         Lastly, it is interesting to indicate another curi­ous aspect in sharp contrast to the treatment given so far by modern directors to the plays of the playwright from Granada: it relates to the theory on the stage-setting. Lorca considers this aspect as of decisive importance for the success of any play. In 1935 he wrote: “The problem about the newness of theatre is related to a great extent to its plastic aspect. Half the show depends on the rhythm and the colour of the stage-setting.” Here is a taxative affirmation as it appears. It almost seems to be an exaggeration. The work in itself is limited to half its fullness, the other half consis­ting of stage design, the staging itself and the stage-craft. Here Lorca clearly and unequivocally proves himself to be a disciple of the Calderonian School on the question of stage-setting which postulates the use in theatre of all possible means to enhance and embellish the play. The lights, the decorative props, the attire, the costumes, the music, on all these elements depends the success, according to Lorca. Funny paradox if one takes into account that Lorca is the least “stage-crafted” author, if one were permitted to use such a word, and that the theatre a le moderne and its followers tend to stage not only his plays but of all other Spanish authors, irrespective of his style and epoch, with actors dressed in the most modern fashion, acting in front of a black and badly lit curtain, thus calling “modern and vanguardist” this concept of stage-setting which dates back to the prehistoric age of theatre, a moment of total imperfection when a character would go towards the audience and, pointing towards the black curtain on the trembling stage, would tell them: “This is now a forest full of splendorous trees with a beautiful palace in the background!”

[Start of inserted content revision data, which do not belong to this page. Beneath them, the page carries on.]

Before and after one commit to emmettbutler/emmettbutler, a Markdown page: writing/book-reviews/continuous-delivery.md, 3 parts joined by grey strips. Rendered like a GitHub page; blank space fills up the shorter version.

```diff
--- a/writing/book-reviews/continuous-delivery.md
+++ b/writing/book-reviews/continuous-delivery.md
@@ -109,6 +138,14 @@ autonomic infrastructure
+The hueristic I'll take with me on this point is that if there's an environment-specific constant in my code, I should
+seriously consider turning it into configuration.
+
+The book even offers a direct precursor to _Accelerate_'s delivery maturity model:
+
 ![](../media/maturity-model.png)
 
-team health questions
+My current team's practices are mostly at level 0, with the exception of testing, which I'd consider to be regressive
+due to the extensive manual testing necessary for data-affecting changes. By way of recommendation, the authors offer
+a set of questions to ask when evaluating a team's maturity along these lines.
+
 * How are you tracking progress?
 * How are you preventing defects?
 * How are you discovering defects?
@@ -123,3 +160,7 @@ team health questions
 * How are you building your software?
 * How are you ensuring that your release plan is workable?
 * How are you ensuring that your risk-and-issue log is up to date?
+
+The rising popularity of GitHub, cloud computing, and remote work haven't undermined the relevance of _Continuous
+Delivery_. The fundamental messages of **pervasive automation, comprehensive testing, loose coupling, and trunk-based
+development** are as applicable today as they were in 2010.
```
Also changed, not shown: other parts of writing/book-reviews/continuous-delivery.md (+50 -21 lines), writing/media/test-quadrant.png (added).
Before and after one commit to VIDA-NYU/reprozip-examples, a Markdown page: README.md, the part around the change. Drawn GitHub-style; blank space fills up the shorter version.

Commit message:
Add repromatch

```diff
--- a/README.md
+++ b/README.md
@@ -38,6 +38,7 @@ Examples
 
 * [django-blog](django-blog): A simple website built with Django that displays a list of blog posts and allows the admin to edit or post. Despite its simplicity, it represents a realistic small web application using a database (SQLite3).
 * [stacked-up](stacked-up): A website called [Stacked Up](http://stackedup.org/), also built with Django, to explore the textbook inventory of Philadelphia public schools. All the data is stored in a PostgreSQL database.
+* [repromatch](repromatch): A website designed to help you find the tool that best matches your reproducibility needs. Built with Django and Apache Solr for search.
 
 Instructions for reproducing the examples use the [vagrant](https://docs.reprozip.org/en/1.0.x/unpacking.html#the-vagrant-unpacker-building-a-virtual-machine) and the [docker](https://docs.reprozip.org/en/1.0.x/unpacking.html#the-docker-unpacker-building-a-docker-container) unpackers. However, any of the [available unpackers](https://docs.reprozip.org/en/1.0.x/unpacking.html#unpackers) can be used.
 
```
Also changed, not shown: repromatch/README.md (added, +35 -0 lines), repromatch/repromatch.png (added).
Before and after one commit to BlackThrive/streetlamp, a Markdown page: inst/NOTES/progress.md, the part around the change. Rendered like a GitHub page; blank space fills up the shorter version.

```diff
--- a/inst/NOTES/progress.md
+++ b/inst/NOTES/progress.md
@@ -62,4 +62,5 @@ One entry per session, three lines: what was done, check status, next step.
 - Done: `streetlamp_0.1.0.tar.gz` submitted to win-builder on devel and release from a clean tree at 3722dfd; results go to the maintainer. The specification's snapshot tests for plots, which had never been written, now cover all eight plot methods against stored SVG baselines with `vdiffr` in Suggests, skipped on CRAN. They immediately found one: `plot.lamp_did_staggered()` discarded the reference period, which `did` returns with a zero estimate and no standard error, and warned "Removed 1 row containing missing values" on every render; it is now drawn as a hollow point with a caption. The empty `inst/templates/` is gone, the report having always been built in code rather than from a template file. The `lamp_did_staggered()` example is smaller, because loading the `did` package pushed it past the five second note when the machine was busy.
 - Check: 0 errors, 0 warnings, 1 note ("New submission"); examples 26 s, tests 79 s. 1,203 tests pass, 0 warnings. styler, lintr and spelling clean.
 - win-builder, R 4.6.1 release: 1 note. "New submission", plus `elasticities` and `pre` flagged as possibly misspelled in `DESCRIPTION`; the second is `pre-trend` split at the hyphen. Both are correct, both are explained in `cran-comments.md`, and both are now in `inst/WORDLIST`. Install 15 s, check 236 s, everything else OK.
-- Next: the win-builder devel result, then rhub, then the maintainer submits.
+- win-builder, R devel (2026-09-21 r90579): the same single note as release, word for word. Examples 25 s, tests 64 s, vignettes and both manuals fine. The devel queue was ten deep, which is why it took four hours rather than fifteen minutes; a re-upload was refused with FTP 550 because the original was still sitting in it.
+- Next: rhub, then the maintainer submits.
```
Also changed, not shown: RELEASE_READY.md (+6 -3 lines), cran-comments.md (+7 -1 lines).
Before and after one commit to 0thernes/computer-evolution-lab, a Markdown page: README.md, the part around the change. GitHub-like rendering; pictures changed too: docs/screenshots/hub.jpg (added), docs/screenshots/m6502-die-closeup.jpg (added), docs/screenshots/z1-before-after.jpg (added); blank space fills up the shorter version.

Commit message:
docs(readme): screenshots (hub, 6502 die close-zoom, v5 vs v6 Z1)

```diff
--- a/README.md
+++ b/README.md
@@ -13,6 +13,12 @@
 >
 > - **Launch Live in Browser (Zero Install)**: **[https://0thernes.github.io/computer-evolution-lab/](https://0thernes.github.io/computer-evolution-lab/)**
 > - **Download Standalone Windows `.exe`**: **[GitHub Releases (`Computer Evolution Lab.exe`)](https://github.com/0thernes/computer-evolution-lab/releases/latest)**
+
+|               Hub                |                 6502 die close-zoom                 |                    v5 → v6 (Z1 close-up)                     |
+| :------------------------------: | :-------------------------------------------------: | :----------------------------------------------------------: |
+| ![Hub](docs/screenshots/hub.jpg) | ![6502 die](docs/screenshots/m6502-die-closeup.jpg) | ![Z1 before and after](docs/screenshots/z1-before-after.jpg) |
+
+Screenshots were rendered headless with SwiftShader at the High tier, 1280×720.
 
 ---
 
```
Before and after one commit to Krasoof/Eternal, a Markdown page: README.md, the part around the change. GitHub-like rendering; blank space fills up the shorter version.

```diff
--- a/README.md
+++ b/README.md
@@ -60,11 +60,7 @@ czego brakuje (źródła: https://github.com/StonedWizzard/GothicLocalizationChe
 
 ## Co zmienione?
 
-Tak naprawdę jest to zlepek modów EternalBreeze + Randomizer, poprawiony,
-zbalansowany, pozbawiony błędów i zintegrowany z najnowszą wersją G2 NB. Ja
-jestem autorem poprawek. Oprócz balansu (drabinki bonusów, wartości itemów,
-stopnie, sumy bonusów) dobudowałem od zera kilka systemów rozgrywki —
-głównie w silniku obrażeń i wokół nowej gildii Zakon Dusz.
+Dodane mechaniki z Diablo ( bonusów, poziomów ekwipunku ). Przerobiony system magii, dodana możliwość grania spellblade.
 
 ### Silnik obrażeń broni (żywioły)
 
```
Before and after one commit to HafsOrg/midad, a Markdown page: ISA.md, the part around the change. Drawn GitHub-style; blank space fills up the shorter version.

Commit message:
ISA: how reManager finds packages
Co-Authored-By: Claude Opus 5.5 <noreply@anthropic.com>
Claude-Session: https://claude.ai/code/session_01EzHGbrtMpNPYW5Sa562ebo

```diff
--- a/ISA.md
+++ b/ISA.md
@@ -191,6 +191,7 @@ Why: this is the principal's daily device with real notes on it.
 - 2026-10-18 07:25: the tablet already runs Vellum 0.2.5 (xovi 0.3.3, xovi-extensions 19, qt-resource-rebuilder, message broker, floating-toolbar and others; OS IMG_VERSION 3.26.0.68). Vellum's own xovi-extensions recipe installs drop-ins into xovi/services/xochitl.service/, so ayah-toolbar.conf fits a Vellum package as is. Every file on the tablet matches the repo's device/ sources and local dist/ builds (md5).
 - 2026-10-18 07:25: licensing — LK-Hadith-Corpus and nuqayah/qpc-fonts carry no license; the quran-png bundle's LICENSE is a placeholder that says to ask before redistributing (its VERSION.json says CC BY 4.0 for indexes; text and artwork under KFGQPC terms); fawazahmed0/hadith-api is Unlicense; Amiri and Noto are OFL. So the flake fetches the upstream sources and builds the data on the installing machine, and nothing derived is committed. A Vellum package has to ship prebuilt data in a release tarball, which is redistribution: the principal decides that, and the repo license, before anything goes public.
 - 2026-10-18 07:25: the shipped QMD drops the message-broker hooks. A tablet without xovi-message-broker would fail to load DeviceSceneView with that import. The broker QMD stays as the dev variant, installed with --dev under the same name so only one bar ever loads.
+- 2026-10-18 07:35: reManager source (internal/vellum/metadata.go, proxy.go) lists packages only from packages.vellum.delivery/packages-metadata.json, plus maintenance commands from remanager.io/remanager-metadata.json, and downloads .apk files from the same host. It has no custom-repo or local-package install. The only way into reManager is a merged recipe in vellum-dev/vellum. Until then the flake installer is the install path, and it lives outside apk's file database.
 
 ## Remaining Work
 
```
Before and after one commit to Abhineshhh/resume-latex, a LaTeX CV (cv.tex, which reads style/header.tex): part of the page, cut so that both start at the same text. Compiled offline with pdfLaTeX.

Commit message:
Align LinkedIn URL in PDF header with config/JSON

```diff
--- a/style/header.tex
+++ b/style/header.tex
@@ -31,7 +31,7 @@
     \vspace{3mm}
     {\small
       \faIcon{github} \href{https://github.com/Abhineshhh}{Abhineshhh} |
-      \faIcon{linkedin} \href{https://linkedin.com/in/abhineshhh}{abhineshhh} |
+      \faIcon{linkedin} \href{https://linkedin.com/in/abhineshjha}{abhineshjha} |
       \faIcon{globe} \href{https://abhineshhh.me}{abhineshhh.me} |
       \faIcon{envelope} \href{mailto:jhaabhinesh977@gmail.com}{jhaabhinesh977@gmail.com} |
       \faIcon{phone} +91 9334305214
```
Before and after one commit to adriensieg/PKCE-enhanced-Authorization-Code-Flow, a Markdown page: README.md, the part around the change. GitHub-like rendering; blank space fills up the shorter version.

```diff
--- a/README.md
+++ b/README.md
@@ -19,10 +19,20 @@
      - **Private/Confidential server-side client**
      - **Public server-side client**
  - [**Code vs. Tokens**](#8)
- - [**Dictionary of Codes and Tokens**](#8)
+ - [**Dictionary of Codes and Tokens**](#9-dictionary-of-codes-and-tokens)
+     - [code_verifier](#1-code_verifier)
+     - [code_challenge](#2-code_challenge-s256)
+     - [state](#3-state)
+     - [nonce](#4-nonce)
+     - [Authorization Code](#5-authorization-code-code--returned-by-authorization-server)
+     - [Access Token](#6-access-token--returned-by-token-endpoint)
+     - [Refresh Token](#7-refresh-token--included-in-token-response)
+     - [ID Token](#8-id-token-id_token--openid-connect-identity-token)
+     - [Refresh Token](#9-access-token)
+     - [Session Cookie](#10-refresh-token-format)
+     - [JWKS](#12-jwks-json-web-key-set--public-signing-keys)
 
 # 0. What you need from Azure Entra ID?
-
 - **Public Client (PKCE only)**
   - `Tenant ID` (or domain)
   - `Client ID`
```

         Lorca's preoccupation with stage-setting was well registered in his activities undertaken in La Barraca. Talking about his meticulousness, Dámaso Alonso tells us: “Federico attends to all aspects: to the voice tone, to the stage placement, to the total effect...” This does not mean that he reshapes modern art, but while endowing his production with a scenic presentation that draws from all the necessary resources of the classical concept he also assures the tacit participation of the Picasso School in his stage-setting. Lorca himself drew and designed the period costumes for his plays mixing the historical verisimilitude with the elegance of the “fantastic” in order to create the effect of form and colour appropriate for each scene. As far as music is concerned he introduced it at all the possible places which is reminiscent of the tendency of the l7th century theatre. Lorca also proclaimed himself to be a fan of the Zarzuela form and of the lyric genre in general.

         The above observations have been made with the sole intention of highlighting more systemati­cally rather than critically some elements of interest which have perhaps not been studied adequately, such as the prevalence till date of the classical concept, the essential nature of poetry and fantasy, the anti-realism, audience education, importance of tragedy, role of stage sets and such other facets which taken together constitute the nucleus of Lorca’s concept of ideal theatre. All these elements may help to understand the idea that the framework of theatre should exhale gusts of dream and simmers of legend, which Ortega considers to be the primary objective and the end-product of stage art.